Subcompacts don’t need to feel quick – although the Accent and Sonic do feel sufficiently perky – but this 1.6L isn’t hungry for revs and suffers from a real drop-off in a lackluster second gear.
If the Accent and Sonic are known for benefiting from greater power than the Fiesta, the Honda Fit and Nissan Versa Note deserve mention because they provide subcompact buyers with more space. The Fiesta can seat four, five in a pinch, but there isn’t the flexibility of the Fit or the lounge-like rear seat of the Note. The solidity of the Fiesta’s structure earns plaudits, particularly relative to the segment, and it pays dividends with big-car-like ride quality.
The Fiesta’s MyFordTouch caused a couple brief headaches during its stay, with one freeze-up lasting a couple minutes and a general lack of cooperation from the audio functions. (The radio would seek interminably at rapid speed but periodically refused to change station at all.) There are some real flimsy bits in the car (sunroof shade, the shifter itself, the seat adjusters) which aren’t unexpected at this price. But they’ll disappoint a buyer who could spend just a very little more on the more substantial-feeling, similarly-equipped, much more powerful, and somewhat more spacious Focus.
As is the case with so many other subcompacts, the compact creates a real issue for the subcompact inside showrooms. Yes, this SE has an $850 appearance package with pretty wheels included, plus a $1200 sunroof, $1300 worth of heated seats and power mirrors and navigation, and a $125 exterior keypad that is as much an afterthought as anything I’ve ever seen on a car. But at $21,852 including destination fees, you’re looking at the price of a Focus SE 5-door with an option or two, or the slightest of savings when this Fiesta’s equipment is added to the Focus.
Is efficiency a concern? At 7.6 L/100km combined, according to the EPA, the Fiesta only uses 2.6% less fuel.
Perhaps all of that is besides the point. The facelifted Fiesta wears its Aston Martin grille better than the 2015 Focus, and despite the Focus’s One Ford-inspired European tendencies, it doesn’t have the Fiesta’s dynamic purity. In this most frugal corner of the automotive market, subcompact buyers are prone to comparing feature content side-by-side with rivals, analyzing a $2.00 savings here against a $1.50 fuel economy savings there.
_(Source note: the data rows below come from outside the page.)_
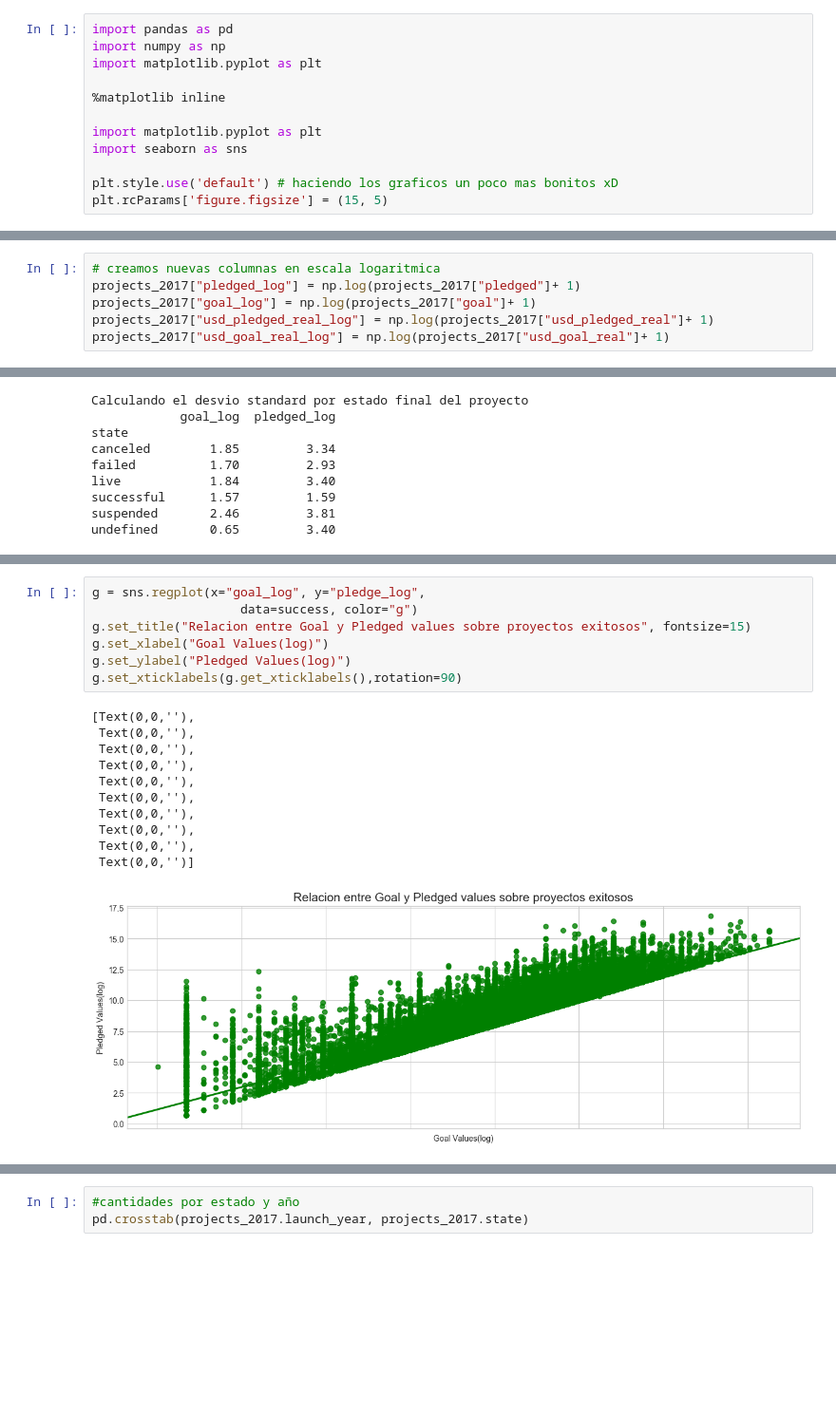
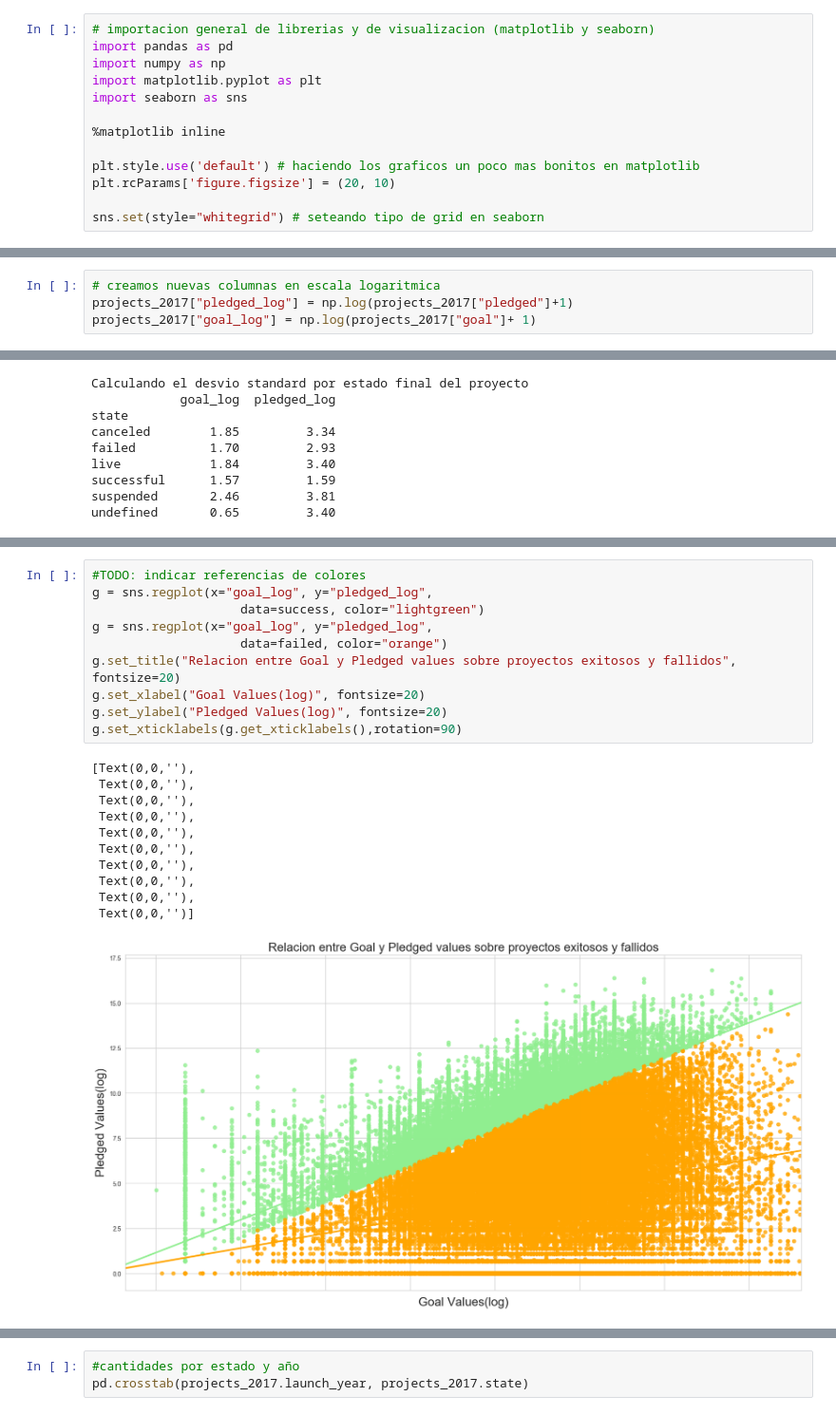
Before and after one commit to idontdomath/datos-exploratory-data-analysis, a Jupyter notebook: 2018-class02/01-kickstarter-projects.ipynb, the cells around one changed output, grey strips where cells are left out. Shown at 95% size. Saved outputs shown, nothing was run; the diff lists cells and outputs as text; blank space fills up the shorter version.

Commit message:
Final version of Kickstarter Data Analysis Adding Notebook for simple examples of join.

```diff
--- a/2018-class02/01-kickstarter-projects.ipynb
+++ b/2018-class02/01-kickstarter-projects.ipynb
@@ -40,13 +40,14 @@ En general realizaremos el análisis del mismo sobre uno o varios Dataframes.
 - Concatenacion y Join (Merge) de data frames.
 # %%
+# importacion general de librerias y de visualizacion (matplotlib y seaborn)
 import pandas as pd
 import numpy as np
 import matplotlib.pyplot as plt
+import seaborn as sns
 
 %matplotlib inline
 
-import matplotlib.pyplot as plt
-import seaborn as sns
+plt.style.use('default') # haciendo los graficos un poco mas bonitos en matplotlib
+plt.rcParams['figure.figsize'] = (20, 10)
 
-plt.style.use('default') # haciendo los graficos un poco mas bonitos xD
-plt.rcParams['figure.figsize'] = (15, 5)
+sns.set(style="whitegrid") # seteando tipo de grid en seaborn
@@ -173,6 +256,4 @@ projects_2017.describe()
 # %%
 # creamos nuevas columnas en escala logaritmica
-projects_2017["pledged_log"] = np.log(projects_2017["pledged"]+ 1)
+projects_2017["pledged_log"] = np.log(projects_2017["pledged"]+1)
 projects_2017["goal_log"] = np.log(projects_2017["goal"]+ 1)
-projects_2017["usd_pledged_real_log"] = np.log(projects_2017["usd_pledged_real"]+ 1)
-projects_2017["usd_goal_real_log"] = np.log(projects_2017["usd_goal_real"]+ 1)
@@ -265,19 +402,22 @@ sns.boxplot(x="state", y="pledged_log",
 # %%
-g = sns.regplot(x="goal_log", y="pledge_log",
-                    data=success, color="g")
-g.set_title("Relacion entre Goal y Pledged values sobre proyectos exitosos", fontsize=15)
-g.set_xlabel("Goal Values(log)")
-g.set_ylabel("Pledged Values(log)")
+#TODO: indicar referencias de colores
+g = sns.regplot(x="goal_log", y="pledged_log",
+                    data=success, color="lightgreen")
+g = sns.regplot(x="goal_log", y="pledged_log",
+                    data=failed, color="orange")
+g.set_title("Relacion entre Goal y Pledged values sobre proyectos exitosos y fallidos", fontsize=20)
+g.set_xlabel("Goal Values(log)", fontsize=20)
+g.set_ylabel("Pledged Values(log)", fontsize=20)
 g.set_xticklabels(g.get_xticklabels(),rotation=90)
 # %% [output]
 [Text(0,0,''),
  Text(0,0,''),
  Text(0,0,''),
  Text(0,0,''),
  Text(0,0,''),
  Text(0,0,''),
  Text(0,0,''),
  Text(0,0,''),
  Text(0,0,''),
  Text(0,0,'')]
-[figure, old version]
+[figure, new version]
```
Also changed, not shown: parts of 97 cells of this notebook, 1 other file.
You’ll forget about features? Plan to save by skipping Starbucks? The subcompact buyer who wants to chase fast cars on twisty roads must move the Fiesta to the top of the list.